## WHAT IS BEING ASKED
Locate all lines in the data below that hold "change" and show them.

Dataset entries:

- - - - -

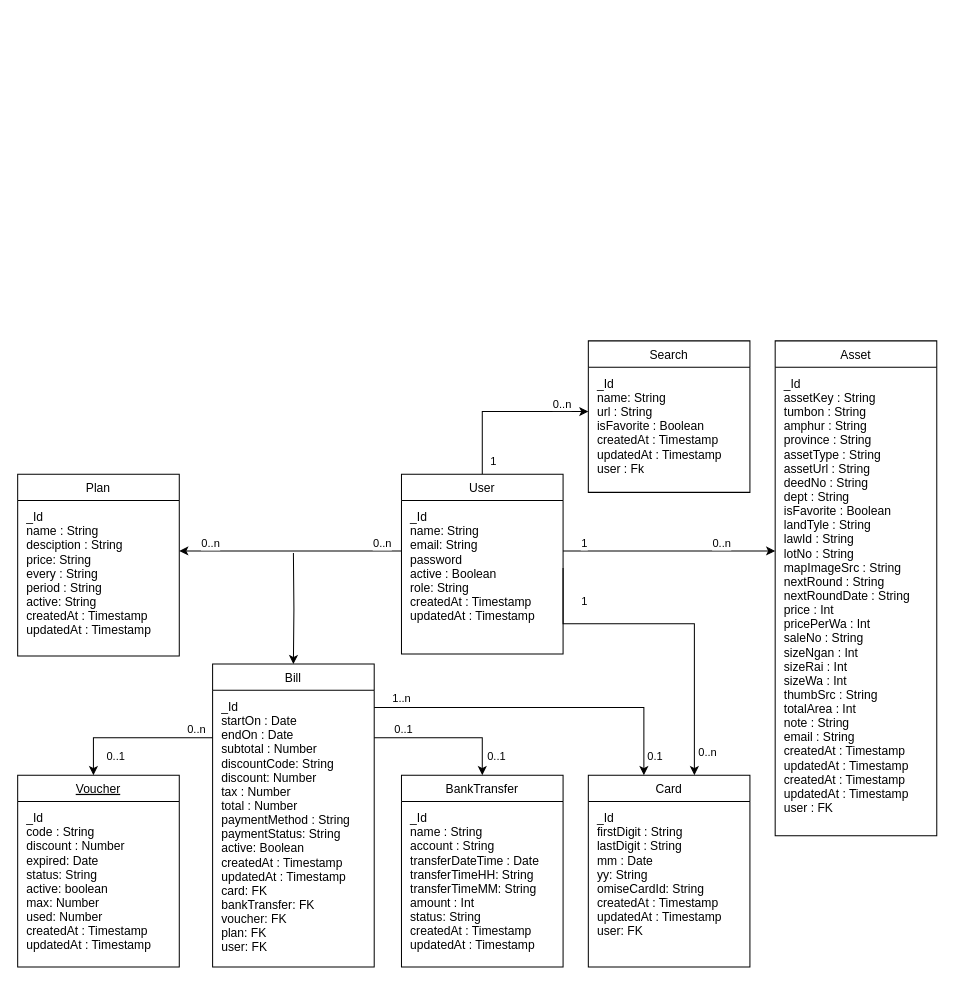
Before: Pramool Quick Laravel-Vue.drawio in Chawn/pramoolquick-laravel-vue, a draw.io diagram. Source tidied: cells renumbered, new cells numbered last; positions are measured from the earlier drawing's top-left corner, leaving out a move shared by most shapes. Both pictures are drawn from the tidied source at 101%, with x=0, y=0 at pixel (17, 340).
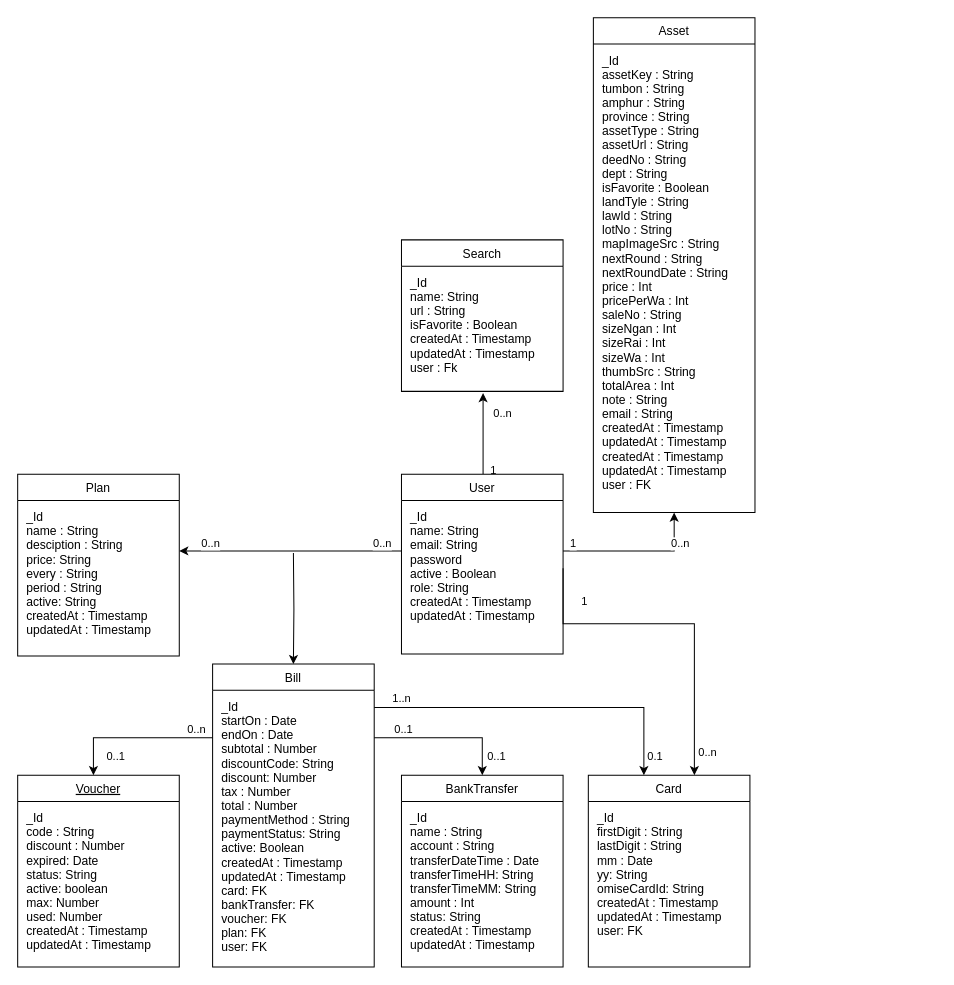
After the change.

Unchanged cells that the change refers to:
```xml
<mxCell id="8" value="User" style="swimlane;fontStyle=0;align=center;verticalAlign=top;horizontal=1;startSize=26;rounded=0;shadow=0;strokeWidth=1;arcSize=15;" parent="1" vertex="1">
  <mxGeometry x="380" y="132" width="160" height="178" as="geometry" />
</mxCell>
<mxCell id="9" value="_Id&#10;name: String&#10;email: String&#10;password&#10;active : Boolean&#10;role: String&#10;createdAt : Timestamp&#10;updatedAt : Timestamp&#10;" style="text;align=left;verticalAlign=top;spacingLeft=4;spacingRight=4;overflow=hidden;points=[[0,0.5],[1,0.5]];portConstraint=eastwest;spacingTop=0;fontSize=12;spacingBottom=0;spacing=5;" parent="8" vertex="1">
  <mxGeometry y="26" width="160" height="134" as="geometry" />
</mxCell>
<mxCell id="12" value="_Id&#10;assetKey : String&#10;tumbon : String&#10;amphur : String&#10;province : String&#10;assetType : String&#10;assetUrl : String&#10;deedNo : String&#10;dept : String&#10;isFavorite : Boolean&#10;landTyle : String&#10;lawId : String&#10;lotNo : String&#10;mapImageSrc : String&#10;nextRound : String&#10;nextRoundDate : String&#10;price : Int&#10;pricePerWa : Int&#10;saleNo : String&#10;sizeNgan : Int&#10;sizeRai : Int&#10;sizeWa : Int&#10;thumbSrc : String&#10;totalArea : Int&#10;note : String&#10;email : String&#10;createdAt : Timestamp&#10;updatedAt : Timestamp&#10;createdAt : Timestamp&#10;updatedAt : Timestamp&#10;user : FK&#10;&#10;&#10;" style="text;align=left;verticalAlign=top;spacingLeft=4;spacingRight=4;overflow=hidden;points=[[0,0.5],[1,0.5]];portConstraint=eastwest;fontFamily=Helvetica;spacingTop=0;fontSize=12;spacingBottom=0;spacing=5;" parent="11" vertex="1">
  <mxGeometry y="26" width="160" height="464" as="geometry" />
</mxCell>
<mxCell id="39" value="_Id&#10;name: String&#10;url : String&#10;isFavorite : Boolean&#10;createdAt : Timestamp&#10;updatedAt : Timestamp&#10;user : Fk&#10;" style="text;align=left;verticalAlign=top;spacingLeft=4;spacingRight=4;overflow=hidden;points=[[0,0.5],[1,0.5]];portConstraint=eastwest;spacingTop=0;fontSize=12;spacingBottom=0;spacing=5;" parent="38" vertex="1">
  <mxGeometry y="26" width="160" height="124" as="geometry" />
</mxCell>
```

The edit, as a diff of the source:
```diff
@@
-    <mxCell id="5" style="edgeStyle=orthogonalEdgeStyle;rounded=0;jettySize=auto;html=1;exitX=0.5;exitY=0;exitDx=0;exitDy=0;" parent="1" edge="1" source="8" target="39">
+    <mxCell id="5" style="edgeStyle=orthogonalEdgeStyle;rounded=0;jettySize=auto;html=1;exitX=0.5;exitY=0;exitDx=0;exitDy=0;entryX=0.505;entryY=1.014;entryDx=0;entryDy=0;entryPerimeter=0;" parent="1" edge="1" source="8" target="39">
       <mxGeometry relative="1" as="geometry">
         <Array as="points">
-          <mxPoint x="460" y="70" />
+          <mxPoint x="460" y="52" />
         </Array>
       </mxGeometry>
     </mxCell>
@@
     <mxCell id="7" value="0..n" style="edgeLabel;html=1;align=center;verticalAlign=middle;" parent="5" vertex="1">
       <mxGeometry x="0.68" y="3" relative="1" as="geometry">
-        <mxPoint y="-5" as="offset" />
+        <mxPoint x="22" y="6" as="offset" />
       </mxGeometry>
     </mxCell>
@@
     <mxCell id="11" value="Asset" style="swimlane;fontStyle=0;align=center;verticalAlign=top;horizontal=1;startSize=26;rounded=0;shadow=0;strokeWidth=1;arcSize=15;" parent="1" vertex="1">
-      <mxGeometry x="750" width="160" height="490" as="geometry" />
+      <mxGeometry x="570" y="-320" width="160" height="490" as="geometry" />
     </mxCell>
@@
     <mxCell id="18" style="rounded=0;jettySize=auto;html=1;edgeStyle=orthogonalEdgeStyle;" parent="1" edge="1" source="9" target="12">
       <mxGeometry relative="1" as="geometry">
         <Array as="points">
-          <mxPoint x="720" y="208" />
-          <mxPoint x="720" y="208" />
+          <mxPoint x="650" y="208" />
         </Array>
       </mxGeometry>
     </mxCell>
@@
     <mxCell id="38" value="Search" style="swimlane;fontStyle=0;align=center;verticalAlign=top;horizontal=1;startSize=26;rounded=0;shadow=0;strokeWidth=1;arcSize=15;" parent="1" vertex="1">
-      <mxGeometry x="565" width="160" height="150" as="geometry" />
+      <mxGeometry x="380" y="-100" width="160" height="150" as="geometry" />
     </mxCell>
```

- - - - -

## RESPONSE AREA
After the change.
Unchanged cells that the change refers to:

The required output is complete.